successfully solved with the distributed monolithic architecture, the dependency still remained as problem. As applications were growing, they
started exchanging data with surrounding applications. The overall landscape became complex and overcrowded with peer to peer connections.
A new architecture emerged as a possible solution to this problem - Service Oriented Architecture (SOA).
SOA is basically a way to connect different monoliths in a consistent way.
SOA was well received by enterprises. There are SOA opponents who are saying that Enterprise Service Bus (ESB), as the main component of SOA infrastructure, became just another complex monolith. I personally think that any technology can be abused. SOA brings many benefits when implemented rationally and according to the best practices / design patterns.
SOA didn't do anything to the application scalability but the SOA concept introduced an important integration solution that helped applications talk to each other.
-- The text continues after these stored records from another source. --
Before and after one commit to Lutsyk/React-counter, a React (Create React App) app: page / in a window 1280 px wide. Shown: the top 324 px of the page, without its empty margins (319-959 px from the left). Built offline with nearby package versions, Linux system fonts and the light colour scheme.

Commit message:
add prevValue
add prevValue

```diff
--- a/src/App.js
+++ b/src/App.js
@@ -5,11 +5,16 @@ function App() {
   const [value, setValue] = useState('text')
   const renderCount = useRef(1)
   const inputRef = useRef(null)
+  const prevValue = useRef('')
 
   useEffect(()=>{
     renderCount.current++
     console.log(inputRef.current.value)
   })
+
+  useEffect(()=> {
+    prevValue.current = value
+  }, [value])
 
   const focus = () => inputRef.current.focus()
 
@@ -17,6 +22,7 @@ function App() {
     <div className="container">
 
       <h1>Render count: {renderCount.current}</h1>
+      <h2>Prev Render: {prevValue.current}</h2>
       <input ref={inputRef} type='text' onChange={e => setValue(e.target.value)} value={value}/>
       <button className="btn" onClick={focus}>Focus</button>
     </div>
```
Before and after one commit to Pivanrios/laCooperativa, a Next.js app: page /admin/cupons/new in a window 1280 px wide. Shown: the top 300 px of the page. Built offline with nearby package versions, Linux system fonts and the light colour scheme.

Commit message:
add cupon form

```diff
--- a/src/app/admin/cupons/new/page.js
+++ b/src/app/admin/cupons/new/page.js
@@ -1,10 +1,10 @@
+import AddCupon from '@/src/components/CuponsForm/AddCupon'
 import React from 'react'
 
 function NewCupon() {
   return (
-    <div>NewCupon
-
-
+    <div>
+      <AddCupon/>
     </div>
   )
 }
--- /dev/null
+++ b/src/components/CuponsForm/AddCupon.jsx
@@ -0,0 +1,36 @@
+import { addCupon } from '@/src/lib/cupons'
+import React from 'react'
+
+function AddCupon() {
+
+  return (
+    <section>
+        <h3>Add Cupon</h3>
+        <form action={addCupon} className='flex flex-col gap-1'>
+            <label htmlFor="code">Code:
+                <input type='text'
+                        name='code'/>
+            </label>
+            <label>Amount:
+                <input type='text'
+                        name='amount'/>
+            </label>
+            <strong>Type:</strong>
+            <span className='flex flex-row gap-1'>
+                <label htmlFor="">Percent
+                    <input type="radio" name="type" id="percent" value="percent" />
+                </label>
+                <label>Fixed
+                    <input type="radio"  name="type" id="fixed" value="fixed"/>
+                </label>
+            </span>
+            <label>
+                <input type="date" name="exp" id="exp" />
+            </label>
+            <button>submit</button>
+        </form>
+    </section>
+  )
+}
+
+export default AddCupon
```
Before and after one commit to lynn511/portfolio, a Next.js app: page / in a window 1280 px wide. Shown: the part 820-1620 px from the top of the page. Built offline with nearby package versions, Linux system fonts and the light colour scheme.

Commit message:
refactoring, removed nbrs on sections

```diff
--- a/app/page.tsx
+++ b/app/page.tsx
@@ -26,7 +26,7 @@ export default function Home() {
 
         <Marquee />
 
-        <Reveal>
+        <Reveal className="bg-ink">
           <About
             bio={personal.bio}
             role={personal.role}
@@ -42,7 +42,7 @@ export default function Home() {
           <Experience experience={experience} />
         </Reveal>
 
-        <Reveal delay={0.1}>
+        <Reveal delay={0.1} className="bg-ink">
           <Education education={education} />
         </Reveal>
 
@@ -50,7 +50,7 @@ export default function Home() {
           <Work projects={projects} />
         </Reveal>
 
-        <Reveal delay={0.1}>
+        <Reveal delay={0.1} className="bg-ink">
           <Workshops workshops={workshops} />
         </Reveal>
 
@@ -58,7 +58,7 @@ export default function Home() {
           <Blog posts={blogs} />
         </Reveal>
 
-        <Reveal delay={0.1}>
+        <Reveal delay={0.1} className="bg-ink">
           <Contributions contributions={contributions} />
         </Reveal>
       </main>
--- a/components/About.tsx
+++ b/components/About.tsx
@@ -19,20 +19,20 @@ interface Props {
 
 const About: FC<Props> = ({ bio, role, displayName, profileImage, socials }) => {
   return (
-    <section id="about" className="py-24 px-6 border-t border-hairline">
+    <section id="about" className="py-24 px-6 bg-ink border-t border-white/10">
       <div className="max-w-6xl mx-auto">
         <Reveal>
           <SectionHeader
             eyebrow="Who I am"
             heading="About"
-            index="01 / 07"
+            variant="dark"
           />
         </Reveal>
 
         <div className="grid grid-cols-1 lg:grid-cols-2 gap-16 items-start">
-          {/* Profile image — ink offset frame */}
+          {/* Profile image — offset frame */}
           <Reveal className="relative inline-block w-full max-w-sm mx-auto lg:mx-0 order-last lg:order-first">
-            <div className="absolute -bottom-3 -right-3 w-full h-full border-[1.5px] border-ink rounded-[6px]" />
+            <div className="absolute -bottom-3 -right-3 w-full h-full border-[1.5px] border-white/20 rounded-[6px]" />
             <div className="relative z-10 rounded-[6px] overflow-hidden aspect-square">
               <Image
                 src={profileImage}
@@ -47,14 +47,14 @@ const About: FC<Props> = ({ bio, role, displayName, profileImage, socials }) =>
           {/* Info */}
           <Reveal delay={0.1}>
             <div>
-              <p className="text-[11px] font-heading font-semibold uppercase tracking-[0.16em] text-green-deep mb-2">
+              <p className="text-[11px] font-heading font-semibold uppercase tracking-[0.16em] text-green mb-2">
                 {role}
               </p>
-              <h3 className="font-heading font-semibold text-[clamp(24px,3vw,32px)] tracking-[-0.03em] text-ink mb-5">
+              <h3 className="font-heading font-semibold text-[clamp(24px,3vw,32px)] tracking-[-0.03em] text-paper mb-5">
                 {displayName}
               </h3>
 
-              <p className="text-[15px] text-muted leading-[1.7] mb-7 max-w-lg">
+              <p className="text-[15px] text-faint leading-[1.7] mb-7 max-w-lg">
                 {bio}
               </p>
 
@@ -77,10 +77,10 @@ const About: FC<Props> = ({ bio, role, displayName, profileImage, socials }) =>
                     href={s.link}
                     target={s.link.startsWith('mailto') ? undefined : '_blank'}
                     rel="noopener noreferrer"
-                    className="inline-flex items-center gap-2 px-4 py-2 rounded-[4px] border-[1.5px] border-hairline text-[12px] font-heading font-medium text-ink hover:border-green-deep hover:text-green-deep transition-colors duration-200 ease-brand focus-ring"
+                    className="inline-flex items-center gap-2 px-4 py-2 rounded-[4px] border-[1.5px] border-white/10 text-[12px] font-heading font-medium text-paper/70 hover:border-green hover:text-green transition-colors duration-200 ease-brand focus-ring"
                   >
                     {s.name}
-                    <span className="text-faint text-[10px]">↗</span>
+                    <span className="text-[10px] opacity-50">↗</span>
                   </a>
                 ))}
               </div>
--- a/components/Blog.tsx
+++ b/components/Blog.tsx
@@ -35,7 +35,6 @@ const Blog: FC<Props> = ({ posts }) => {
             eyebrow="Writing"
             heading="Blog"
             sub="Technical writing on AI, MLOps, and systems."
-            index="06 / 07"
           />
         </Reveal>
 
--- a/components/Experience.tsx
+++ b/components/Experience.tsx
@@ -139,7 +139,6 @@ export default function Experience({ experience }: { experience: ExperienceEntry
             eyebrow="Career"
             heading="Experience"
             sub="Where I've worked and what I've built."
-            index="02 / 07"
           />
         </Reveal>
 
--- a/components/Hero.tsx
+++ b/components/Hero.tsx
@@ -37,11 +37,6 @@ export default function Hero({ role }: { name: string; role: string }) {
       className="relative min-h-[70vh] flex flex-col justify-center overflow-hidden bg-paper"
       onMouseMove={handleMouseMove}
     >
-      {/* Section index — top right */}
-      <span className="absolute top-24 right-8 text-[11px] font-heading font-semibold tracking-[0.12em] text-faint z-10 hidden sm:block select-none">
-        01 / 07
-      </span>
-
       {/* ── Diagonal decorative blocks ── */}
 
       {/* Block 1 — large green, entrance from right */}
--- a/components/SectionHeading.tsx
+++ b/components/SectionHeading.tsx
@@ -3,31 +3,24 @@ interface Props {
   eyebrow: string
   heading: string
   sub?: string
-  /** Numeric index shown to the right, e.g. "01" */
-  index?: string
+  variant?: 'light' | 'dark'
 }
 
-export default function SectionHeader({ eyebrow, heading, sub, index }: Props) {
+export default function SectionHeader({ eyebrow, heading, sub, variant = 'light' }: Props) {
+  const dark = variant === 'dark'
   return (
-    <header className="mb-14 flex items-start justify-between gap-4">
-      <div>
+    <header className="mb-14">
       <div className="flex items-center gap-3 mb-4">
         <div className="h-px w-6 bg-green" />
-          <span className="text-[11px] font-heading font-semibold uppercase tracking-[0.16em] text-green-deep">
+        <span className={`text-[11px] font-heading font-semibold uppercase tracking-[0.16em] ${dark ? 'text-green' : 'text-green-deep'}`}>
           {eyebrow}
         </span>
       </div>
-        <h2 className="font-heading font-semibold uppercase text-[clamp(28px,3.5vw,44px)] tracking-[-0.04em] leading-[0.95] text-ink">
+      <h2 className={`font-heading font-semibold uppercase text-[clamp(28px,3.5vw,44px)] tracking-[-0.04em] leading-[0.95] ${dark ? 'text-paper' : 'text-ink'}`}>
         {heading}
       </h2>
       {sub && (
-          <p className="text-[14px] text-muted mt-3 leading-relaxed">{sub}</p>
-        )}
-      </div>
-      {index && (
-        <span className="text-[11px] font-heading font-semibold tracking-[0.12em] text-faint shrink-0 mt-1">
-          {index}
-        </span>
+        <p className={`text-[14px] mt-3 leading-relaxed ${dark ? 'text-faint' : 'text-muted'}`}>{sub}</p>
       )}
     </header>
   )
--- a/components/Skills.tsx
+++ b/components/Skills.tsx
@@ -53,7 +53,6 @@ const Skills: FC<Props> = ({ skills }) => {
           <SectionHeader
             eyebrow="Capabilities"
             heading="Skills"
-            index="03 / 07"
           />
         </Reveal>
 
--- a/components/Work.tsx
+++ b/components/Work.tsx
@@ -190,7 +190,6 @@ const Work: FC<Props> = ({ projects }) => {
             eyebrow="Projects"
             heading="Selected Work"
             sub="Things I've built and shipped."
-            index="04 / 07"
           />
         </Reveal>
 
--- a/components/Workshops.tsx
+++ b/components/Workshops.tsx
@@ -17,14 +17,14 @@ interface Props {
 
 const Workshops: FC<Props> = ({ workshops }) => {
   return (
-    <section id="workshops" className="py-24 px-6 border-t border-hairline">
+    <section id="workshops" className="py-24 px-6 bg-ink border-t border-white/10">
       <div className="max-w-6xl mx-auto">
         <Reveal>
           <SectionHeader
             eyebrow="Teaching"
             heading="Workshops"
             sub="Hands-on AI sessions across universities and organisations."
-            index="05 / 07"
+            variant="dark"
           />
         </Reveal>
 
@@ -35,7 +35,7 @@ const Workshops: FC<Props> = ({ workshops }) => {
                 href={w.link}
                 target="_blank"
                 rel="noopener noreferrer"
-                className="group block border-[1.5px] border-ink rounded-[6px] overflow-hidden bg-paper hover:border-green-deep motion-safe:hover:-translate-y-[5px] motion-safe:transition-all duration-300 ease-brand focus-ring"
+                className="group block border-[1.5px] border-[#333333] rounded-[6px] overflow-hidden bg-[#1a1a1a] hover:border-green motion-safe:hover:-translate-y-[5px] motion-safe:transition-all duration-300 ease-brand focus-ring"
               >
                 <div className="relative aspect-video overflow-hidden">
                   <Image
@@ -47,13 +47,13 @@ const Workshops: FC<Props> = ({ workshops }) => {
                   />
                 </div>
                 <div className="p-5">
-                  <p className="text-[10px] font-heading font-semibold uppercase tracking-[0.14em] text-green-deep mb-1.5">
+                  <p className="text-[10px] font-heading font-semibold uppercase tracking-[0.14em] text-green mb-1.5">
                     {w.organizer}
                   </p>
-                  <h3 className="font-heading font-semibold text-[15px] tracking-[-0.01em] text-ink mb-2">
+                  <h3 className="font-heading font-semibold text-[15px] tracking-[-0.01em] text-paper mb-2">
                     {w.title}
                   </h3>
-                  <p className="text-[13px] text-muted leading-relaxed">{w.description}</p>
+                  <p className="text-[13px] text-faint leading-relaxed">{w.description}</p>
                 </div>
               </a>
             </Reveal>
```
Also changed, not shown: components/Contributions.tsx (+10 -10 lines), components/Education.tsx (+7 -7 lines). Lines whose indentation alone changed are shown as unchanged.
The traditional implementation of SOA, offered by big vendors in this space, didn't do much favour to the integration architecture style but it paved the way to the more lightweight services.
Finally, our scalability cube becomes complete. By employing a combination of previous architectures, you can almost find your way to the
infinite scalability point and get that Holy Grail of architecture. Almost...
The journey through the architecture styles now meets Cloud. No application can scale infinitely unless the underlying infrastructure can scale infinitely. Luckily, one bookstore came up with the solution several years back. Amazon was the first to open its infrastructure to the public. Soon after, other major players (Microsoft, Google) followed and now we have over 15 cloud providers out there.
Not only has cloud introduced managed services for all of our application and network components (managed databases, DNS, load balancers, storage, computing etc.), it went even further and invented something completely revolutionary - Serverless architecture.